## EXERCISE AIM
Word for word, give the records again, dropping any picture they hold.
Start of RECORDS FOR PROCESSING
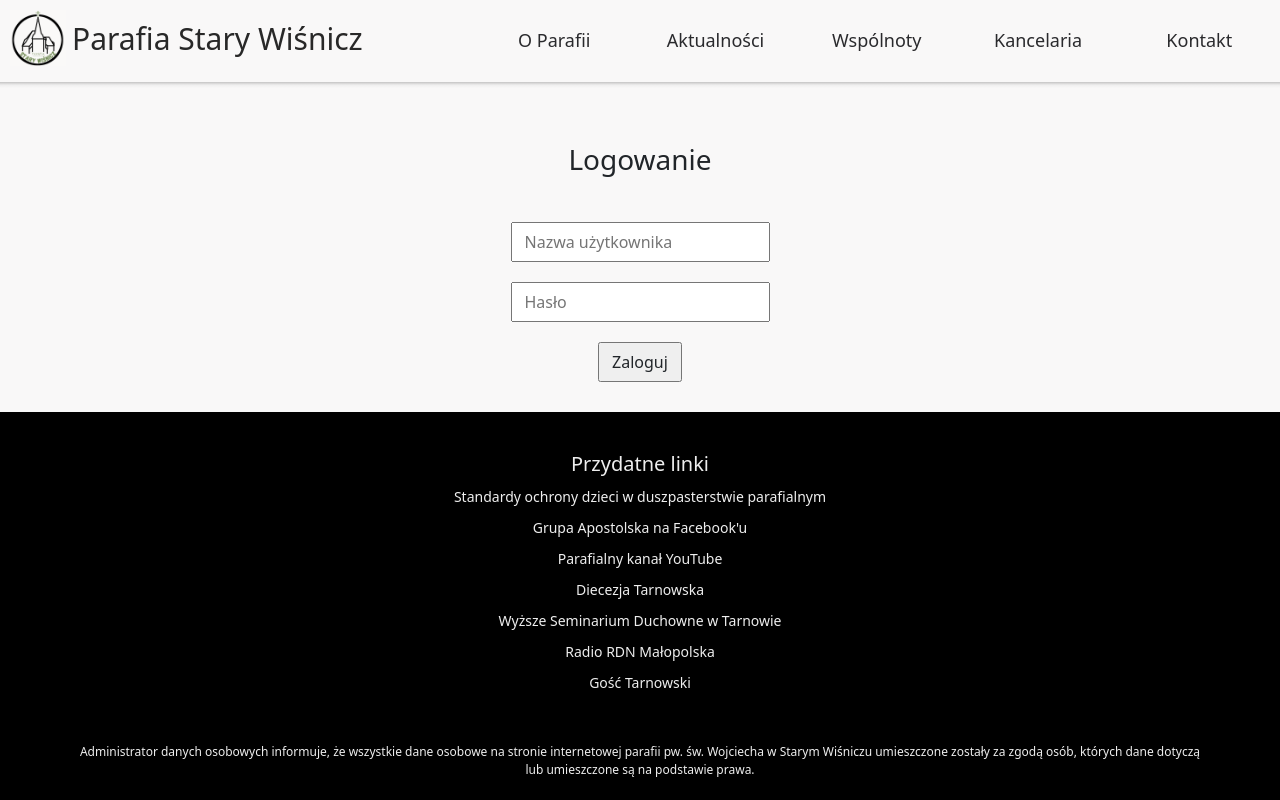
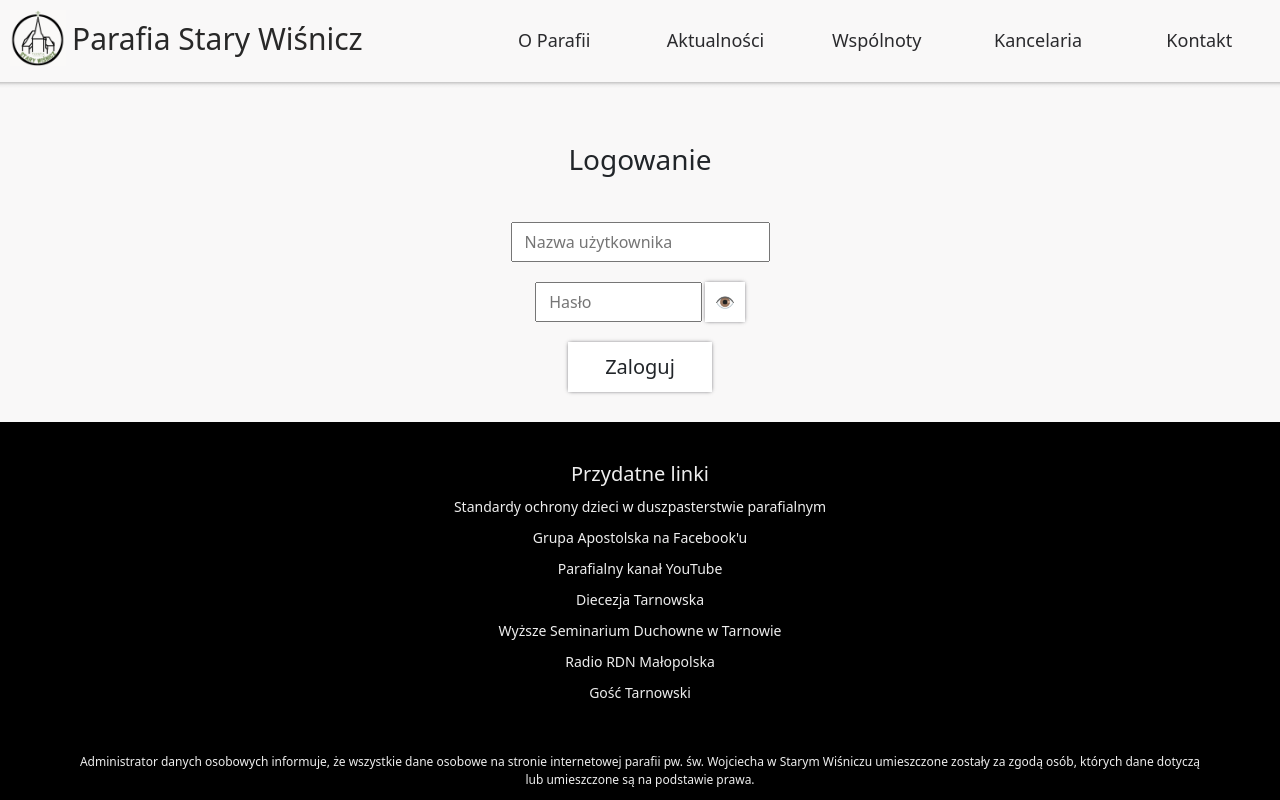
Before and after one commit to mklimek001/parish-website, a Flask app: page /login in a window 1280 px wide. Run offline with Flask 2, Linux system fonts and the light colour scheme; some libraries are stand-ins or nearby versions.

Commit message:
View password button added, some styles unified

```diff
--- a/app.py
+++ b/app.py
@@ -14,7 +14,7 @@ import markdown
 
 app = Flask(__name__)
 app.config['SQLALCHEMY_DATABASE_URI'] = "sqlite:///database.db"
-app.config['SECRET_KEY'] = ""
+app.config['SECRET_KEY'] = "1234"
 bcrypt = Bcrypt(app)
 db = SQLAlchemy(app)
 
@@ -168,6 +168,7 @@ def gallery_adding(news_id):
     else:
         photos = GalleryPhoto.query.filter(GalleryPhoto.post_id == news_id).all()
         current_post = Post.query.filter_by(id = news_id).first()
+        current_post.content_html = markdown.markdown(current_post.content, extensions=['tables', 'fenced_code'])
         return render_template("administration/gallery_adding.html", post = current_post, photos = photos)
 
 
--- a/static/css/style.css
+++ b/static/css/style.css
@@ -668,7 +668,7 @@ padding: 40px;
   margin: 20px 0;
 }
 
-.management-button{
+.management-button, .management-bar input#submit{
   min-width: 144px;
   padding: 10px;
   text-align: center;
@@ -679,11 +679,32 @@ padding: 40px;
   box-shadow: 0 0 4px -1px #39393F;
 }
 
-.management-button:hover{
+.management-button:hover, .management-bar input#submit:hover{
   box-shadow: 0 0 10px -2px #39393F;
   background-color: #39393F;
   color: white;
   font-weight: bolder;
+}
+
+.view-password-btn{
+  width: 40px;
+  padding: 8px;
+  text-align: center;
+  font-size: 16px;
+  background-color: white;
+  margin: 10px 0;
+  border: none;
+  box-shadow: 0 0 4px -1px #39393F;
+}
+
+input#password{
+  width: 167px;
+}
+
+.view-password-btn:hover{
+  box-shadow: 0 0 10px -2px #39393F;
+  background-color: #39393F;
+  color: white;
 }
 
 .management-link{
@@ -779,9 +800,8 @@ padding: 40px;
 }
 
 #photo-add-button{
-  padding: 5px;
-  width: 100px;
-  margin-left: calc(50% - 50px);
+  width: 144px;
+  margin-left: calc(50% - 72px);
   margin-top: 16px;
   margin-bottom: 24px;
 }
--- a/static/javascript/preview.js
+++ b/static/javascript/preview.js
@@ -4,7 +4,7 @@ document.getElementById('preview-button').addEventListener('click', function(eve
     var content = document.getElementById('new-post-content').value;
     var htmlContent = marked(content);
 
-    var previewWindow = window.open("", "Podgląd", "width=800,height=600");
+    var previewWindow = window.open("", "Podgląd", "width=992, height=600");
     previewWindow.document.open();
     previewWindow.document.write(`
         <html>
--- /dev/null
+++ b/static/javascript/toggle_button.js
@@ -0,0 +1,20 @@
+document.addEventListener('DOMContentLoaded', function() {
+    var passwordButton = document.querySelector('.view-password-btn');
+
+    if (passwordButton) {
+        passwordButton.addEventListener('click', togglePassword);
+    }
+});
+
+function togglePassword() {
+    var passwordField = document.querySelector('input[name="password"]');
+    var passwordButton = document.querySelector('.view-password-btn');
+
+    if (passwordField.type === "password") {
+        passwordField.type = "text";
+        passwordButton.textContent = "🔒";
+    } else {
+        passwordField.type = "password";
+        passwordButton.textContent = "👁️";
+    }
+}
--- a/templates/administration/gallery_adding.html
+++ b/templates/administration/gallery_adding.html
@@ -13,7 +13,7 @@
                 </div>
                 <h2 class="info-title" id="title-field"> {{post.title}} - dodawanie zdjęć </h2>
                 <div class="info-text" >
-                    <p class="content-field">{{post.content}}</p>
+                    <p class="content-field">{{ post.content_html|safe }}</p>
                 </div>
 
                 <div class="row justify-content-center management-bar">
--- a/templates/administration/login.html
+++ b/templates/administration/login.html
@@ -12,11 +12,17 @@
                 <form method="POST" action="">
                     {{ form.hidden_tag() }} <br>
                     {{ form.username }} <br>
-                    {{ form.password }} <br>
+                    <div class="password-wrapper">
+                        {{ form.password }}
+                        <button type="button" class="view-password-btn">👁️</button>
+                    </div>
+
                     {{ form.submit }} <br>
                 </form>
             </div>
         </div>
     </div>
 
+    <script src="{{ url_for('static', filename='javascript/toggle_button.js') }}"></script>
+
 {% endblock %}
--- a/templates/administration/photos.html
+++ b/templates/administration/photos.html
@@ -16,7 +16,7 @@
                             <input class="photo-uploader" type="file" name="file" id="file" accept=".jpg, .JPG, .JPEG, .png, .PNG" required>
                         </div>
                         <div>
-                            <input type="submit">
+                            <input type="submit" class="management-button">
                         </div>
                     </form>
                 </div>
```
Also changed, not shown: templates/administration/post_management.html (+5 -2 lines).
End of RECORDS FOR PROCESSING
## REPLY
Before and after one commit to mklimek001/parish-website, a Flask app: page /login in a window 1280 px wide. Run offline with Flask 2, Linux system fonts and the light colour scheme; some libraries are stand-ins or nearby versions.

Commit message:
View password button added, some styles unified

```diff
--- a/app.py
+++ b/app.py
@@ -14,7 +14,7 @@ import markdown
 
 app = Flask(__name__)
 app.config['SQLALCHEMY_DATABASE_URI'] = "sqlite:///database.db"
-app.config['SECRET_KEY'] = ""
+app.config['SECRET_KEY'] = "1234"
 bcrypt = Bcrypt(app)
 db = SQLAlchemy(app)
 
@@ -168,6 +168,7 @@ def gallery_adding(news_id):
     else:
         photos = GalleryPhoto.query.filter(GalleryPhoto.post_id == news_id).all()
         current_post = Post.query.filter_by(id = news_id).first()
+        current_post.content_html = markdown.markdown(current_post.content, extensions=['tables', 'fenced_code'])
         return render_template("administration/gallery_adding.html", post = current_post, photos = photos)
 
 
--- a/static/css/style.css
+++ b/static/css/style.css
@@ -668,7 +668,7 @@ padding: 40px;
   margin: 20px 0;
 }
 
-.management-button{
+.management-button, .management-bar input#submit{
   min-width: 144px;
   padding: 10px;
   text-align: center;
@@ -679,11 +679,32 @@ padding: 40px;
   box-shadow: 0 0 4px -1px #39393F;
 }
 
-.management-button:hover{
+.management-button:hover, .management-bar input#submit:hover{
   box-shadow: 0 0 10px -2px #39393F;
   background-color: #39393F;
   color: white;
   font-weight: bolder;
+}
+
+.view-password-btn{
+  width: 40px;
+  padding: 8px;
+  text-align: center;
+  font-size: 16px;
+  background-color: white;
+  margin: 10px 0;
+  border: none;
+  box-shadow: 0 0 4px -1px #39393F;
+}
+
+input#password{
+  width: 167px;
+}
+
+.view-password-btn:hover{
+  box-shadow: 0 0 10px -2px #39393F;
+  background-color: #39393F;
+  color: white;
 }
 
 .management-link{
@@ -779,9 +800,8 @@ padding: 40px;
 }
 
 #photo-add-button{
-  padding: 5px;
-  width: 100px;
-  margin-left: calc(50% - 50px);
+  width: 144px;
+  margin-left: calc(50% - 72px);
   margin-top: 16px;
   margin-bottom: 24px;
 }
--- a/static/javascript/preview.js
+++ b/static/javascript/preview.js
@@ -4,7 +4,7 @@ document.getElementById('preview-button').addEventListener('click', function(eve
     var content = document.getElementById('new-post-content').value;
     var htmlContent = marked(content);
 
-    var previewWindow = window.open("", "Podgląd", "width=800,height=600");
+    var previewWindow = window.open("", "Podgląd", "width=992, height=600");
     previewWindow.document.open();
     previewWindow.document.write(`
         <html>
--- /dev/null
+++ b/static/javascript/toggle_button.js
@@ -0,0 +1,20 @@
+document.addEventListener('DOMContentLoaded', function() {
+    var passwordButton = document.querySelector('.view-password-btn');
+
+    if (passwordButton) {
+        passwordButton.addEventListener('click', togglePassword);
+    }
+});
+
+function togglePassword() {
+    var passwordField = document.querySelector('input[name="password"]');
+    var passwordButton = document.querySelector('.view-password-btn');
+
+    if (passwordField.type === "password") {
+        passwordField.type = "text";
+        passwordButton.textContent = "🔒";
+    } else {
+        passwordField.type = "password";
+        passwordButton.textContent = "👁️";
+    }
+}
--- a/templates/administration/gallery_adding.html
+++ b/templates/administration/gallery_adding.html
@@ -13,7 +13,7 @@
                 </div>
                 <h2 class="info-title" id="title-field"> {{post.title}} - dodawanie zdjęć </h2>
                 <div class="info-text" >
-                    <p class="content-field">{{post.content}}</p>
+                    <p class="content-field">{{ post.content_html|safe }}</p>
                 </div>
 
                 <div class="row justify-content-center management-bar">
--- a/templates/administration/login.html
+++ b/templates/administration/login.html
@@ -12,11 +12,17 @@
                 <form method="POST" action="">
                     {{ form.hidden_tag() }} <br>
                     {{ form.username }} <br>
-                    {{ form.password }} <br>
+                    <div class="password-wrapper">
+                        {{ form.password }}
+                        <button type="button" class="view-password-btn">👁️</button>
+                    </div>
+
                     {{ form.submit }} <br>
                 </form>
             </div>
         </div>
     </div>
 
+    <script src="{{ url_for('static', filename='javascript/toggle_button.js') }}"></script>
+
 {% endblock %}
--- a/templates/administration/photos.html
+++ b/templates/administration/photos.html
@@ -16,7 +16,7 @@
                             <input class="photo-uploader" type="file" name="file" id="file" accept=".jpg, .JPG, .JPEG, .png, .PNG" required>
                         </div>
                         <div>
-                            <input type="submit">
+                            <input type="submit" class="management-button">
                         </div>
                     </form>
                 </div>
```
Also changed, not shown: templates/administration/post_management.html (+5 -2 lines).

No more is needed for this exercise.